Microfossil assemblages on Tuscaloosa Seamount and their constraints on the age of the Nu´uanu landslide, north of Oahu, HI
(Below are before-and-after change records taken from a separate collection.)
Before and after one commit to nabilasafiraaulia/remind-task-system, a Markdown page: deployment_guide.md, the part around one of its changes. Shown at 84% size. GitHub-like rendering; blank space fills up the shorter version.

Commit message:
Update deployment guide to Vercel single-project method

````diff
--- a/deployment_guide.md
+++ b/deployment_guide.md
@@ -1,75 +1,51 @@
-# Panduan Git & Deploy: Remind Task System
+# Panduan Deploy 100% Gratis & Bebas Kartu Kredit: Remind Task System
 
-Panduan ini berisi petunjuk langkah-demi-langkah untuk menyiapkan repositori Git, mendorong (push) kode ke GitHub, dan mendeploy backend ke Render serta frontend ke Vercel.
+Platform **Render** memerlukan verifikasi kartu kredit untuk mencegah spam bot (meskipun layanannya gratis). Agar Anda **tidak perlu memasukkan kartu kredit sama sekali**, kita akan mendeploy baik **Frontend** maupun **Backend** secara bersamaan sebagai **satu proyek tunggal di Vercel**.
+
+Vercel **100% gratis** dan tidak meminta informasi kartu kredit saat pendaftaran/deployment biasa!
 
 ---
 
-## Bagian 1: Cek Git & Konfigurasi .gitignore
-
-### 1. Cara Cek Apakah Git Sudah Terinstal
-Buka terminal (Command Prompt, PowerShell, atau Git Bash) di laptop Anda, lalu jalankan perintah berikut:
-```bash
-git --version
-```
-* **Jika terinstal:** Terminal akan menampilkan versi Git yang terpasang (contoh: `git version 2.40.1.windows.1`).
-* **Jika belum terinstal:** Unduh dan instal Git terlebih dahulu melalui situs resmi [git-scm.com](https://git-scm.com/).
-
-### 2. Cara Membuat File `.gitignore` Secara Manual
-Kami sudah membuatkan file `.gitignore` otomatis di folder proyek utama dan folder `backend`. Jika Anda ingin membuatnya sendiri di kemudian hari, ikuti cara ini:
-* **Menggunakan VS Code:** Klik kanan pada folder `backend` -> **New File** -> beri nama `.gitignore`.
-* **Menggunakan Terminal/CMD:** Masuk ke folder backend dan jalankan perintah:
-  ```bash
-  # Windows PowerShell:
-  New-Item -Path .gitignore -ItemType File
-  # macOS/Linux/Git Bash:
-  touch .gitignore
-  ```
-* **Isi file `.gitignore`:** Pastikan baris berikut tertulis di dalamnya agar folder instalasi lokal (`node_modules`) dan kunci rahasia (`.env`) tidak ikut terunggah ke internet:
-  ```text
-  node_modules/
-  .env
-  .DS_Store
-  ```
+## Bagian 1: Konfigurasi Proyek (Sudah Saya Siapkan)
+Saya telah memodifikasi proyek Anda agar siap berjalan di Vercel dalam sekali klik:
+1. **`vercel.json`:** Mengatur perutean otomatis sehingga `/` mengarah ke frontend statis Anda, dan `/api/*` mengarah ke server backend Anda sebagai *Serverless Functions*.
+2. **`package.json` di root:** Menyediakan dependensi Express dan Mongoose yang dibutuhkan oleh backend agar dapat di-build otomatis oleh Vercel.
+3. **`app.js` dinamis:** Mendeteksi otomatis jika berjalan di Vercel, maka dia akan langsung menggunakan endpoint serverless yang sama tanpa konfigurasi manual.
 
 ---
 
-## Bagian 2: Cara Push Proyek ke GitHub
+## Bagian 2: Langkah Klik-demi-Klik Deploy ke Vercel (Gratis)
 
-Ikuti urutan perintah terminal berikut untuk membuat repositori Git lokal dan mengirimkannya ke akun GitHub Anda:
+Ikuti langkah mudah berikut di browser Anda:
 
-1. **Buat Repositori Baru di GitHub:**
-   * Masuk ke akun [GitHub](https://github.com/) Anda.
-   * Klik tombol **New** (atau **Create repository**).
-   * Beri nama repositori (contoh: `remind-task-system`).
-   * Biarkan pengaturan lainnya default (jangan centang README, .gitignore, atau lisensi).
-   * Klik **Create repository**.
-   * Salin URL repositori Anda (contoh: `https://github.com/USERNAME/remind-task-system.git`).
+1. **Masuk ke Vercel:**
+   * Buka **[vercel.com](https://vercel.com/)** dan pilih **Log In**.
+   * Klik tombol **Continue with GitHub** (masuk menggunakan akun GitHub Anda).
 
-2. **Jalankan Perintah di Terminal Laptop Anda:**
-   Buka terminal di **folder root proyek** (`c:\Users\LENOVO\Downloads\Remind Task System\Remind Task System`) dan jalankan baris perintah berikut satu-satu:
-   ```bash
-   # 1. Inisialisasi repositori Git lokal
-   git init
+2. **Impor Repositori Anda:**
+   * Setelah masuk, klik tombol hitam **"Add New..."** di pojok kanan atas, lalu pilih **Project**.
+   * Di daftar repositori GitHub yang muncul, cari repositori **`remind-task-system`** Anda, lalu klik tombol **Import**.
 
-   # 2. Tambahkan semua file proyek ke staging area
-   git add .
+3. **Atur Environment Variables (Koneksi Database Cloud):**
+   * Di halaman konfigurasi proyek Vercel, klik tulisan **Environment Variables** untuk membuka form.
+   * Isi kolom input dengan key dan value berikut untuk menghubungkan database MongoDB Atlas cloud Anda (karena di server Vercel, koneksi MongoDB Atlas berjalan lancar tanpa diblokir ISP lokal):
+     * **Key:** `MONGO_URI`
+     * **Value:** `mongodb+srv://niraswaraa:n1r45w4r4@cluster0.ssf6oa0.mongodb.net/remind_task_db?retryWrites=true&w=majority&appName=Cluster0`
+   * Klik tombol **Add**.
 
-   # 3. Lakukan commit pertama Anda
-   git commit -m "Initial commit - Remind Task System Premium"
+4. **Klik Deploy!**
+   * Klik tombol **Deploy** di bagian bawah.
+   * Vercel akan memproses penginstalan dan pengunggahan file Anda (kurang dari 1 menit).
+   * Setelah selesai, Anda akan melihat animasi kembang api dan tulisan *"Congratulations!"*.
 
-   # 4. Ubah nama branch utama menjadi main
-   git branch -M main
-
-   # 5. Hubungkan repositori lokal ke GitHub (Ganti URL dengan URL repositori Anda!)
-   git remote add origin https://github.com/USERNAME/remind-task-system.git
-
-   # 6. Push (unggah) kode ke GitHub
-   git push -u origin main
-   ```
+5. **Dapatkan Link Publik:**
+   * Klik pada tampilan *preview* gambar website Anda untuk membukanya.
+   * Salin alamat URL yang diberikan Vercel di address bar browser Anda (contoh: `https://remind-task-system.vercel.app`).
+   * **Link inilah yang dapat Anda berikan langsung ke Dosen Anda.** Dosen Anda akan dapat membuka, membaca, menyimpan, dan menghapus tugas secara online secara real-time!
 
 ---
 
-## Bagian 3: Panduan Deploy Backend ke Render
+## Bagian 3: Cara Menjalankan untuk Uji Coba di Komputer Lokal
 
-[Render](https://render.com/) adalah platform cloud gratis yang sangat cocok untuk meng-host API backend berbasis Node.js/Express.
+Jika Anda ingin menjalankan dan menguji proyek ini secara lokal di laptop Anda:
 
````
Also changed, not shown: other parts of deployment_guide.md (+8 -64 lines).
The Núuanu submarine landslide, north of the Island of Oahu, is the largest of many debris avalanches along the flanks of the Hawaiian Islands. Several attempts have been made to date the Núuanu landslide and to assess its relationship to the shield-building stage of Kóolau Volcano as an indication of hazards that might be anticipated during the evolution of oceanic volcanoes. Previous age determinations based on magnetostratigraphy and the temporal distribution of turbidites have yielded a range of possible ages. We describe a distinctive fine-grained silty mudstone representing mantling sediment on the largest landslide block within the debris field, Tuscaloosa Seamount. This mudstone contains foraminifera and nannofossil assemblages that yield a micropaleontological age and paleoenvironmental determination for the interval immediately following landslide emplacement. The microfossils constrain the mantling sediment to have been deposited between 2.5 and 3.3 Ma, in offshore, mid- to lower-bathyal (∼1500-3000 m) water depth, consistent with a position on the upper flanks of Tuscaloosa Seamount. These findings indicate that landsliding occurred prior to or near the end of shield building at Kóolau Volcano (2.9 Ma), and may have precipitated dramatic changes in volcano growth and deformation behavior, as well as changes in basalt geochemistry.